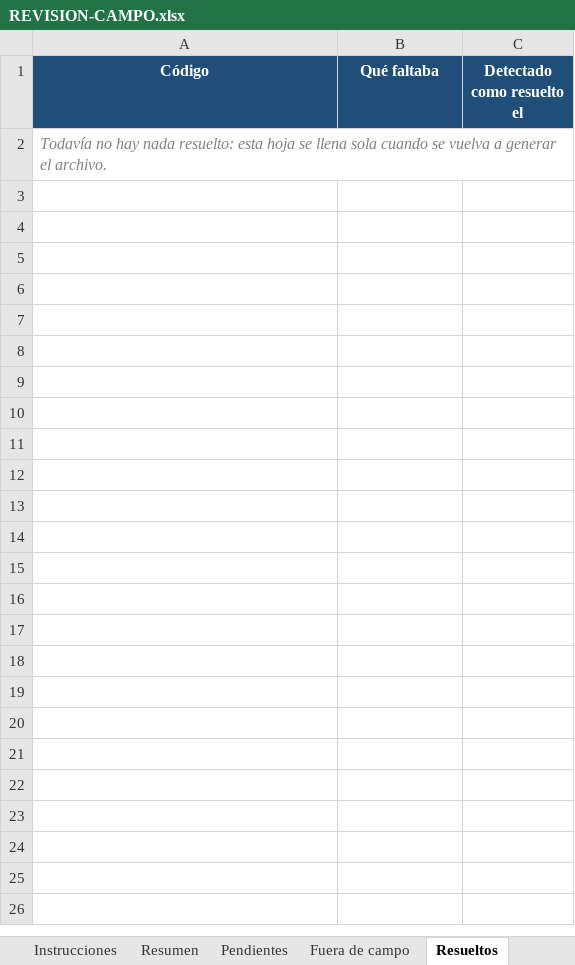
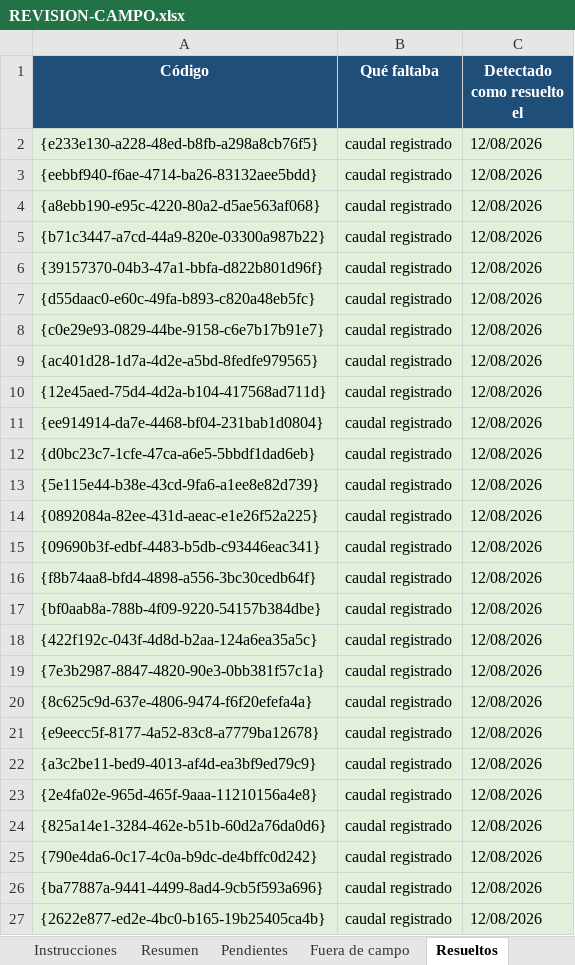
Before and after one commit to Javik0/catastro_riego, an Excel workbook: docs/REVISION-CAMPO.xlsx, sheet Resueltos, drawn as a sheet; values as stored, in another font and other column widths than the file's, no borders; removed rows and columns are numbered as before the commit, all else as after; the diff names each change by its address in the sheet, - before the commit and + after, or states it on an @@ line.

```diff
--- a/docs/REVISION-CAMPO.xlsx (sheet Resueltos)
+++ b/docs/REVISION-CAMPO.xlsx (sheet Resueltos)
-row 2: Todavía no hay nada resuelto: esta hoja se llena sola cuando se vuelva a generar el archivo.
+row 2: {e233e130-a228-48ed-b8fb-a298a8cb76f5} | caudal registrado | 12/08/2026
+row 3: {eebbf940-f6ae-4714-ba26-83132aee5bdd} | caudal registrado | 12/08/2026
+row 4: {a8ebb190-e95c-4220-80a2-d5ae563af068} | caudal registrado | 12/08/2026
+row 5: {b71c3447-a7cd-44a9-820e-03300a987b22} | caudal registrado | 12/08/2026
+row 6: {39157370-04b3-47a1-bbfa-d822b801d96f} | caudal registrado | 12/08/2026
+row 7: {d55daac0-e60c-49fa-b893-c820a48eb5fc} | caudal registrado | 12/08/2026
+row 8: {c0e29e93-0829-44be-9158-c6e7b17b91e7} | caudal registrado | 12/08/2026
+row 9: {ac401d28-1d7a-4d2e-a5bd-8fedfe979565} | caudal registrado | 12/08/2026
+row 10: {12e45aed-75d4-4d2a-b104-417568ad711d} | caudal registrado | 12/08/2026
+row 11: {ee914914-da7e-4468-bf04-231bab1d0804} | caudal registrado | 12/08/2026
+row 12: {d0bc23c7-1cfe-47ca-a6e5-5bbdf1dad6eb} | caudal registrado | 12/08/2026
+row 13: {5e115e44-b38e-43cd-9fa6-a1ee8e82d739} | caudal registrado | 12/08/2026
+row 14: {0892084a-82ee-431d-aeac-e1e26f52a225} | caudal registrado | 12/08/2026
+row 15: {09690b3f-edbf-4483-b5db-c93446eac341} | caudal registrado | 12/08/2026
+row 16: {f8b74aa8-bfd4-4898-a556-3bc30cedb64f} | caudal registrado | 12/08/2026
+row 17: {bf0aab8a-788b-4f09-9220-54157b384dbe} | caudal registrado | 12/08/2026
+row 18: {422f192c-043f-4d8d-b2aa-124a6ea35a5c} | caudal registrado | 12/08/2026
+row 19: {7e3b2987-8847-4820-90e3-0bb381f57c1a} | caudal registrado | 12/08/2026
+row 20: {8c625c9d-637e-4806-9474-f6f20efefa4a} | caudal registrado | 12/08/2026
+row 21: {e9eecc5f-8177-4a52-83c8-a7779ba12678} | caudal registrado | 12/08/2026
+row 22: {a3c2be11-bed9-4013-af4d-ea3bf9ed79c9} | caudal registrado | 12/08/2026
+row 23: {2e4fa02e-965d-465f-9aaa-11210156a4e8} | caudal registrado | 12/08/2026
+row 24: {825a14e1-3284-462e-b51b-60d2a76da0d6} | caudal registrado | 12/08/2026
+row 25: {790e4da6-0c17-4c0a-b9dc-de4bffc0d242} | caudal registrado | 12/08/2026
+row 26: {ba77887a-9441-4499-8ad4-9cb5f593a696} | caudal registrado | 12/08/2026
+row 27: {2622e877-ed2e-4bc0-b165-19b25405ca4b} | caudal registrado | 12/08/2026
```
Also changed, not shown: sheet Fuera de campo, sheet Pendientes, sheet Resumen, sheet Instrucciones, hidden cells, 6 other files.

———

__WHAT IS EXPECTED__. Reproduce every line above containing "sheet".

__EXPECTED OUTPUT__.
Before and after one commit to Javik0/catastro_riego, an Excel workbook: docs/REVISION-CAMPO.xlsx, sheet Resueltos, drawn as a sheet; values as stored, in another font and other column widths than the file's, no borders; removed rows and columns are numbered as before the commit, all else as after; the diff names each change by its address in the sheet, - before the commit and + after, or states it on an @@ line.
--- a/docs/REVISION-CAMPO.xlsx (sheet Resueltos)
+++ b/docs/REVISION-CAMPO.xlsx (sheet Resueltos)
Also changed, not shown: sheet Fuera de campo, sheet Pendientes, sheet Resumen, sheet Instrucciones, hidden cells, 6 other files.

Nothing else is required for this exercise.